Change detection data:
···
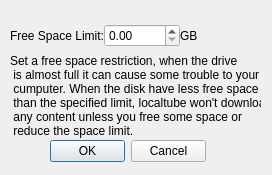
Old version of the form uidiskspace.ui in the repository karlito139/rss_youtube_dl.
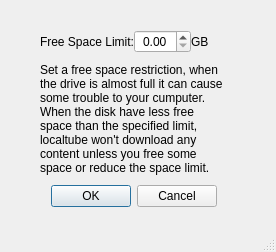
New version of the form.

Commit message: - Change of layout in Diskspace dialog

Diff of the .ui file:
```diff
--- a/uidiskspace.ui
+++ b/uidiskspace.ui
@@ -6,22 +6,35 @@
    <rect>
     <x>0</x>
     <y>0</y>
-    <width>272</width>
-    <height>175</height>
+    <width>276</width>
+    <height>252</height>
    </rect>
   </property>
   <property name="windowTitle">
    <string>Dialog</string>
   </property>
-  <widget class="QWidget" name="gridLayoutWidget">
+  <property name="autoFillBackground">
+   <bool>false</bool>
+  </property>
+  <property name="sizeGripEnabled">
+   <bool>true</bool>
+  </property>
+  <widget class="QWidget" name="gridLayoutWidget_3">
    <property name="geometry">
     <rect>
-     <x>10</x>
-     <y>20</y>
-     <width>246</width>
-     <height>31</height>
+     <x>20</x>
+     <y>10</y>
+     <width>228</width>
+     <height>217</height>
     </rect>
    </property>
+   <layout class="QGridLayout" name="gridLayout_3" rowstretch="0,1,0" columnstretch="0,1,0">
+    <property name="sizeConstraint">
+     <enum>QLayout::SetMaximumSize</enum>
+    </property>
+    <item row="1" column="1">
+     <layout class="QGridLayout" name="gridLayout_2">
+      <item row="0" column="0">
    <layout class="QGridLayout" name="gridLayout">
     <property name="sizeConstraint">
      <enum>QLayout::SetMinimumSize</enum>
@@ -29,51 +42,59 @@
     <property name="horizontalSpacing">
      <number>0</number>
     </property>
-    <item row="0" column="0">
-     <widget class="QLabel" name="FreeSpace">
-      <property name="text">
-       <string>Free Space Limit:</string>
-      </property>
-     </widget>
-    </item>
-    <item row="0" column="1">
-     <widget class="QDoubleSpinBox" name="DiskSpaceLimitBox"/>
-    </item>
-    <item row="0" column="2">
+        <item row="1" column="2">
      <widget class="QLabel" name="Unit">
       <property name="text">
        <string>GB</string>
       </property>
      </widget>
     </item>
-   </layout>
-  </widget>
+        <item row="1" column="1">
+         <widget class="QDoubleSpinBox" name="DiskSpaceLimitBox">
+          <property name="alignment">
+           <set>Qt::AlignCenter</set>
+          </property>
+          <property name="accelerated">
+           <bool>false</bool>
+          </property>
+          <property name="showGroupSeparator" stdset="0">
+           <bool>false</bool>
+          </property>
+         </widget>
+        </item>
+        <item row="1" column="0">
+         <widget class="QLabel" name="FreeSpace">
+          <property name="text">
+           <string>Free Space Limit:</string>
+          </property>
+         </widget>
+        </item>
+        <item row="2" column="0" colspan="3">
   <widget class="QLabel" name="Infos">
-   <property name="geometry">
-    <rect>
-     <x>10</x>
-     <y>50</y>
-     <width>251</width>
-     <height>91</height>
-    </rect>
+          <property name="autoFillBackground">
+           <bool>false</bool>
    </property>
    <property name="text">
     <string>Set a free space restriction, when the drive 
  is almost full it can cause some trouble to your 
  cumputer. When the disk have less free space 
- than the specified limit, localtube won't download 
- any content unless you free some space or 
- reduce the space limit.</string>
-   </property>
-  </widget>
+ than the specified limit, localtube won't download any content unless you free some space or reduce the space limit.</string>
+          </property>
+          <property name="textFormat">
+           <enum>Qt::RichText</enum>
+          </property>
+          <property name="scaledContents">
+           <bool>false</bool>
+          </property>
+          <property name="wordWrap">
+           <bool>true</bool>
+          </property>
+         </widget>
+        </item>
+        <item row="4" column="0" colspan="3">
   <widget class="QDialogButtonBox" name="DiskSpaceButton">
-   <property name="geometry">
-    <rect>
-     <x>50</x>
-     <y>140</y>
-     <width>156</width>
-     <height>23</height>
-    </rect>
+          <property name="autoFillBackground">
+           <bool>false</bool>
    </property>
    <property name="orientation">
     <enum>Qt::Horizontal</enum>
@@ -81,6 +102,68 @@
    <property name="standardButtons">
     <set>QDialogButtonBox::Cancel|QDialogButtonBox::Ok</set>
    </property>
+          <property name="centerButtons">
+           <bool>true</bool>
+          </property>
+         </widget>
+        </item>
+       </layout>
+      </item>
+     </layout>
+    </item>
+    <item row="1" column="0">
+     <spacer name="horizontalSpacer_2">
+      <property name="orientation">
+       <enum>Qt::Horizontal</enum>
+      </property>
+      <property name="sizeHint" stdset="0">
+       <size>
+        <width>20</width>
+        <height>20</height>
+       </size>
+      </property>
+     </spacer>
+    </item>
+    <item row="2" column="1">
+     <spacer name="verticalSpacer_2">
+      <property name="orientation">
+       <enum>Qt::Vertical</enum>
+      </property>
+      <property name="sizeHint" stdset="0">
+       <size>
+        <width>20</width>
+        <height>20</height>
+       </size>
+      </property>
+     </spacer>
+    </item>
+    <item row="1" column="2">
+     <spacer name="horizontalSpacer_3">
+      <property name="orientation">
+       <enum>Qt::Horizontal</enum>
+      </property>
+      <property name="sizeHint" stdset="0">
+       <size>
+        <width>20</width>
+        <height>20</height>
+       </size>
+      </property>
+     </spacer>
+    </item>
+    <item row="0" column="1">
+     <spacer name="verticalSpacer">
+      <property name="orientation">
+       <enum>Qt::Vertical</enum>
+      </property>
+      <property name="sizeHint" stdset="0">
+       <size>
+        <width>20</width>
+        <height>20</height>
+       </size>
+      </property>
+     </spacer>
+    </item>
+   </layout>
   </widget>
  </widget>
  <resources/>
```
Left out of the diff: 2 changed lines with no effect on the pictures. Lines whose indentation alone changed are shown as unchanged.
···
• **WHAT YOU SHOULD DO**
Leaving the pictures aside, output each entry above exactly as written.

• **RESPONSE**
Old version of the form uidiskspace.ui in the repository karlito139/rss_youtube_dl.
New version of the form.

Commit message: - Change of layout in Diskspace dialog

Diff of the .ui file:
```diff
--- a/uidiskspace.ui
+++ b/uidiskspace.ui
@@ -6,22 +6,35 @@
    <rect>
     <x>0</x>
     <y>0</y>
-    <width>272</width>
-    <height>175</height>
+    <width>276</width>
+    <height>252</height>
    </rect>
   </property>
   <property name="windowTitle">
    <string>Dialog</string>
   </property>
-  <widget class="QWidget" name="gridLayoutWidget">
+  <property name="autoFillBackground">
+   <bool>false</bool>
+  </property>
+  <property name="sizeGripEnabled">
+   <bool>true</bool>
+  </property>
+  <widget class="QWidget" name="gridLayoutWidget_3">
    <property name="geometry">
     <rect>
-     <x>10</x>
-     <y>20</y>
-     <width>246</width>
-     <height>31</height>
+     <x>20</x>
+     <y>10</y>
+     <width>228</width>
+     <height>217</height>
     </rect>
    </property>
+   <layout class="QGridLayout" name="gridLayout_3" rowstretch="0,1,0" columnstretch="0,1,0">
+    <property name="sizeConstraint">
+     <enum>QLayout::SetMaximumSize</enum>
+    </property>
+    <item row="1" column="1">
+     <layout class="QGridLayout" name="gridLayout_2">
+      <item row="0" column="0">
    <layout class="QGridLayout" name="gridLayout">
     <property name="sizeConstraint">
      <enum>QLayout::SetMinimumSize</enum>
@@ -29,51 +42,59 @@
     <property name="horizontalSpacing">
      <number>0</number>
     </property>
-    <item row="0" column="0">
-     <widget class="QLabel" name="FreeSpace">
-      <property name="text">
-       <string>Free Space Limit:</string>
-      </property>
-     </widget>
-    </item>
-    <item row="0" column="1">
-     <widget class="QDoubleSpinBox" name="DiskSpaceLimitBox"/>
-    </item>
-    <item row="0" column="2">
+        <item row="1" column="2">
      <widget class="QLabel" name="Unit">
       <property name="text">
        <string>GB</string>
       </property>
      </widget>
     </item>
-   </layout>
-  </widget>
+        <item row="1" column="1">
+         <widget class="QDoubleSpinBox" name="DiskSpaceLimitBox">
+          <property name="alignment">
+           <set>Qt::AlignCenter</set>
+          </property>
+          <property name="accelerated">
+           <bool>false</bool>
+          </property>
+          <property name="showGroupSeparator" stdset="0">
+           <bool>false</bool>
+          </property>
+         </widget>
+        </item>
+        <item row="1" column="0">
+         <widget class="QLabel" name="FreeSpace">
+          <property name="text">
+           <string>Free Space Limit:</string>
+          </property>
+         </widget>
+        </item>
+        <item row="2" column="0" colspan="3">
   <widget class="QLabel" name="Infos">
-   <property name="geometry">
-    <rect>
-     <x>10</x>
-     <y>50</y>
-     <width>251</width>
-     <height>91</height>
-    </rect>
+          <property name="autoFillBackground">
+           <bool>false</bool>
    </property>
    <property name="text">
     <string>Set a free space restriction, when the drive 
  is almost full it can cause some trouble to your 
  cumputer. When the disk have less free space 
- than the specified limit, localtube won't download 
- any content unless you free some space or 
- reduce the space limit.</string>
-   </property>
-  </widget>
+ than the specified limit, localtube won't download any content unless you free some space or reduce the space limit.</string>
+          </property>
+          <property name="textFormat">
+           <enum>Qt::RichText</enum>
+          </property>
+          <property name="scaledContents">
+           <bool>false</bool>
+          </property>
+          <property name="wordWrap">
+           <bool>true</bool>
+          </property>
+         </widget>
+        </item>
+        <item row="4" column="0" colspan="3">
   <widget class="QDialogButtonBox" name="DiskSpaceButton">
-   <property name="geometry">
-    <rect>
-     <x>50</x>
-     <y>140</y>
-     <width>156</width>
-     <height>23</height>
-    </rect>
+          <property name="autoFillBackground">
+           <bool>false</bool>
    </property>
    <property name="orientation">
     <enum>Qt::Horizontal</enum>
@@ -81,6 +102,68 @@
    <property name="standardButtons">
     <set>QDialogButtonBox::Cancel|QDialogButtonBox::Ok</set>
    </property>
+          <property name="centerButtons">
+           <bool>true</bool>
+          </property>
+         </widget>
+        </item>
+       </layout>
+      </item>
+     </layout>
+    </item>
+    <item row="1" column="0">
+     <spacer name="horizontalSpacer_2">
+      <property name="orientation">
+       <enum>Qt::Horizontal</enum>
+      </property>
+      <property name="sizeHint" stdset="0">
+       <size>
+        <width>20</width>
+        <height>20</height>
+       </size>
+      </property>
+     </spacer>
+    </item>
+    <item row="2" column="1">
+     <spacer name="verticalSpacer_2">
+      <property name="orientation">
+       <enum>Qt::Vertical</enum>
+      </property>
+      <property name="sizeHint" stdset="0">
+       <size>
+        <width>20</width>
+        <height>20</height>
+       </size>
+      </property>
+     </spacer>
+    </item>
+    <item row="1" column="2">
+     <spacer name="horizontalSpacer_3">
+      <property name="orientation">
+       <enum>Qt::Horizontal</enum>
+      </property>
+      <property name="sizeHint" stdset="0">
+       <size>
+        <width>20</width>
+        <height>20</height>
+       </size>
+      </property>
+     </spacer>
+    </item>
+    <item row="0" column="1">
+     <spacer name="verticalSpacer">
+      <property name="orientation">
+       <enum>Qt::Vertical</enum>
+      </property>
+      <property name="sizeHint" stdset="0">
+       <size>
+        <width>20</width>
+        <height>20</height>
+       </size>
+      </property>
+     </spacer>
+    </item>
+   </layout>
   </widget>
  </widget>
  <resources/>
```
Left out of the diff: 2 changed lines with no effect on the pictures. Lines whose indentation alone changed are shown as unchanged.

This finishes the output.